Task objective:
Once the pictures are removed, output the remaining entries exactly as given.

(Records from a collection)
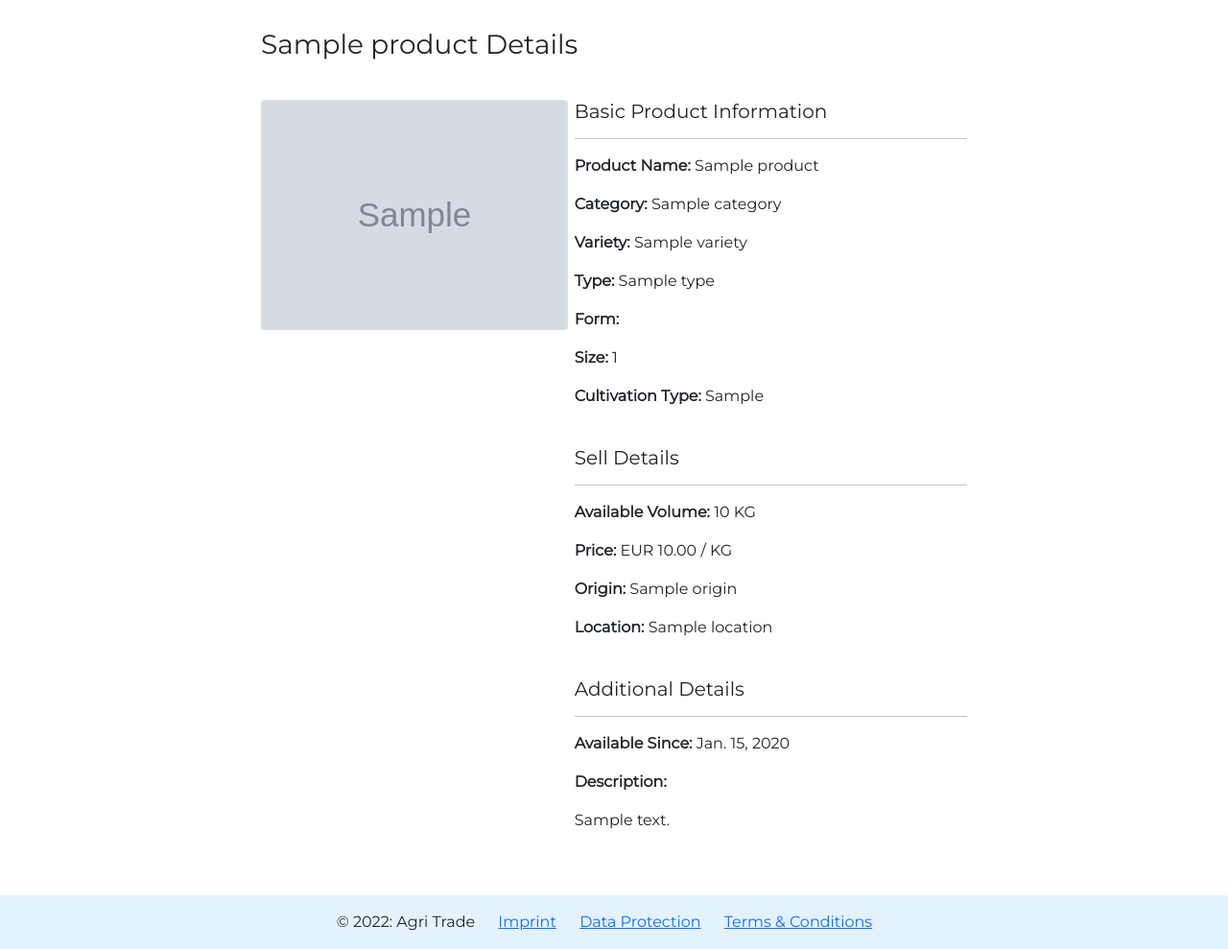
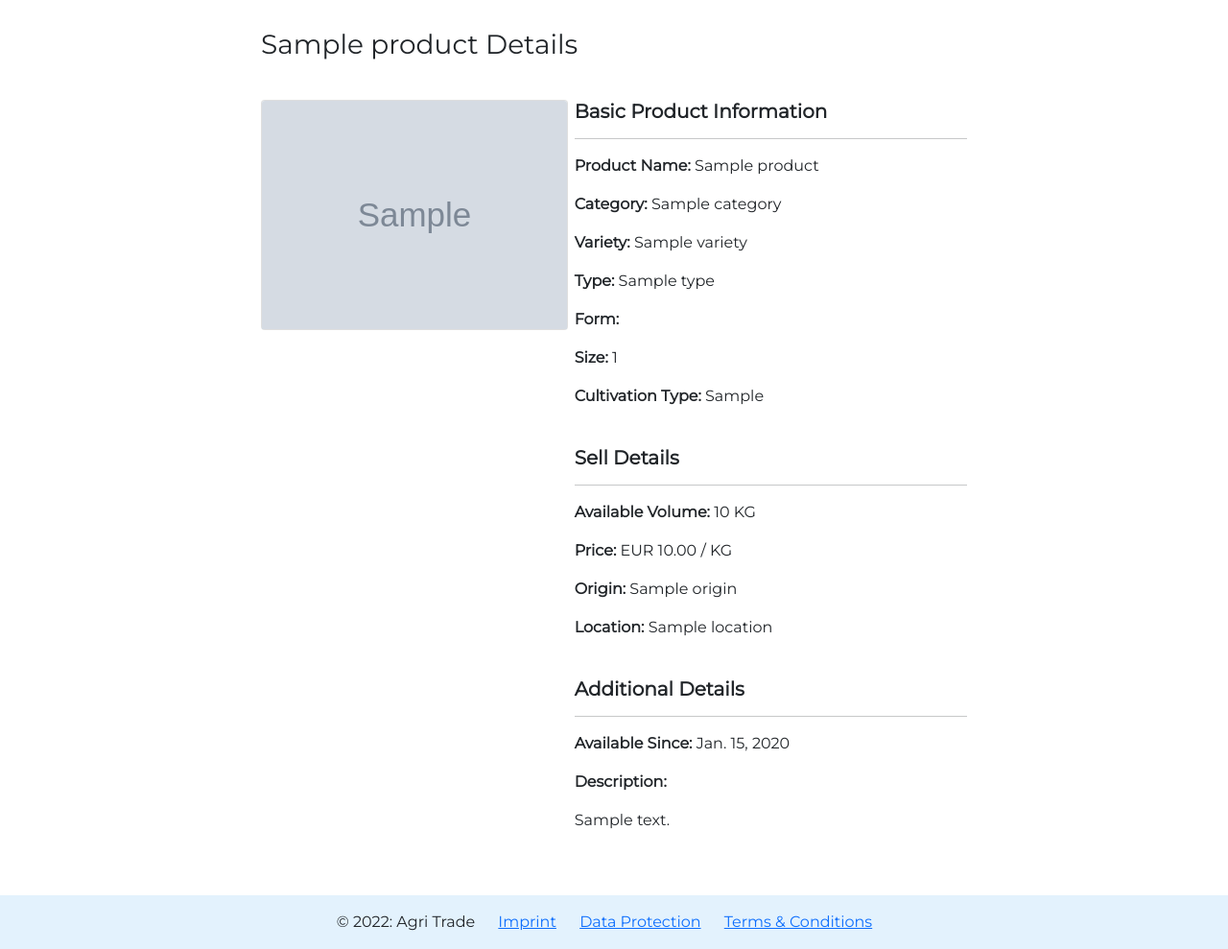
Before and after one commit to erinbedri/Agri_Trade---django-project, a Django app: template agri_trade/marketplace/templates/marketplace/product_details.html in a window 1280 px wide. Shown: the part 66-1055 px from the top of the page at 96% size. Run offline with Django 4.2, Linux system fonts and the light colour scheme; the template is opened without the code that fills it: most values are stand-ins (such as "Sample title", 1, 10 or a date in 2020); grey boxes marked "Sample" are stand-in pictures.

Commit message:
bolded h tags on product details

```diff
--- a/agri_trade/marketplace/templates/marketplace/product_details.html
+++ b/agri_trade/marketplace/templates/marketplace/product_details.html
@@ -68,7 +68,7 @@
 
                     <div class="col">
                         <div style="margin-top: 30px">
-                            <h5 style="margin-bottom: 15px">Basic Product Information</h5>
+                            <h5 style="margin-bottom: 15px"><b>Basic Product Information</b></h5>
                             <hr>
                             <p><b>Product Name: </b>{{ product.name }}</p>
                             <p><b>Category: </b>{{ product.category }}</p>
@@ -78,14 +78,14 @@
                             <p><b>Size: </b>{% if product.size %}{{ product.size }}{% endif %}</p>
                             <p><b>Cultivation Type: </b>{{ product.cultivation_type }}</p>
 
-                            <h5 style="margin-top: 40px; margin-bottom: 15px">Sell Details</h5>
+                            <h5 style="margin-top: 40px; margin-bottom: 15px"><b>Sell Details</b></h5>
                             <hr>
                             <p><b>Available Volume: </b>{{ product.available_volume|intcomma }} KG</p>
                             <p><b>Price: </b>EUR {{ product.price|floatformat:2 }} / KG</p>
                             <p><b>Origin: </b>{{ product.origin.name }}</p>
                             <p><b>Location: </b>{{ product.location.name }}</p>
 
-                            <h5 style="margin-top: 40px; margin-bottom: 15px">Additional Details</h5>
+                            <h5 style="margin-top: 40px; margin-bottom: 15px"><b>Additional Details</b></h5>
                             <hr>
                             <p><b>Available Since: </b>{{ product.created_on|date }}</p>
                             <p><b>Description: </b>
```
Also changed, not shown: 1 other file.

Result of the exercise:
Before and after one commit to erinbedri/Agri_Trade---django-project, a Django app: template agri_trade/marketplace/templates/marketplace/product_details.html in a window 1280 px wide. Shown: the part 66-1055 px from the top of the page at 96% size. Run offline with Django 4.2, Linux system fonts and the light colour scheme; the template is opened without the code that fills it: most values are stand-ins (such as "Sample title", 1, 10 or a date in 2020); grey boxes marked "Sample" are stand-in pictures.

Commit message:
bolded h tags on product details

```diff
--- a/agri_trade/marketplace/templates/marketplace/product_details.html
+++ b/agri_trade/marketplace/templates/marketplace/product_details.html
@@ -68,7 +68,7 @@
 
                     <div class="col">
                         <div style="margin-top: 30px">
-                            <h5 style="margin-bottom: 15px">Basic Product Information</h5>
+                            <h5 style="margin-bottom: 15px"><b>Basic Product Information</b></h5>
                             <hr>
                             <p><b>Product Name: </b>{{ product.name }}</p>
                             <p><b>Category: </b>{{ product.category }}</p>
@@ -78,14 +78,14 @@
                             <p><b>Size: </b>{% if product.size %}{{ product.size }}{% endif %}</p>
                             <p><b>Cultivation Type: </b>{{ product.cultivation_type }}</p>
 
-                            <h5 style="margin-top: 40px; margin-bottom: 15px">Sell Details</h5>
+                            <h5 style="margin-top: 40px; margin-bottom: 15px"><b>Sell Details</b></h5>
                             <hr>
                             <p><b>Available Volume: </b>{{ product.available_volume|intcomma }} KG</p>
                             <p><b>Price: </b>EUR {{ product.price|floatformat:2 }} / KG</p>
                             <p><b>Origin: </b>{{ product.origin.name }}</p>
                             <p><b>Location: </b>{{ product.location.name }}</p>
 
-                            <h5 style="margin-top: 40px; margin-bottom: 15px">Additional Details</h5>
+                            <h5 style="margin-top: 40px; margin-bottom: 15px"><b>Additional Details</b></h5>
                             <hr>
                             <p><b>Available Since: </b>{{ product.created_on|date }}</p>
                             <p><b>Description: </b>
```
Also changed, not shown: 1 other file.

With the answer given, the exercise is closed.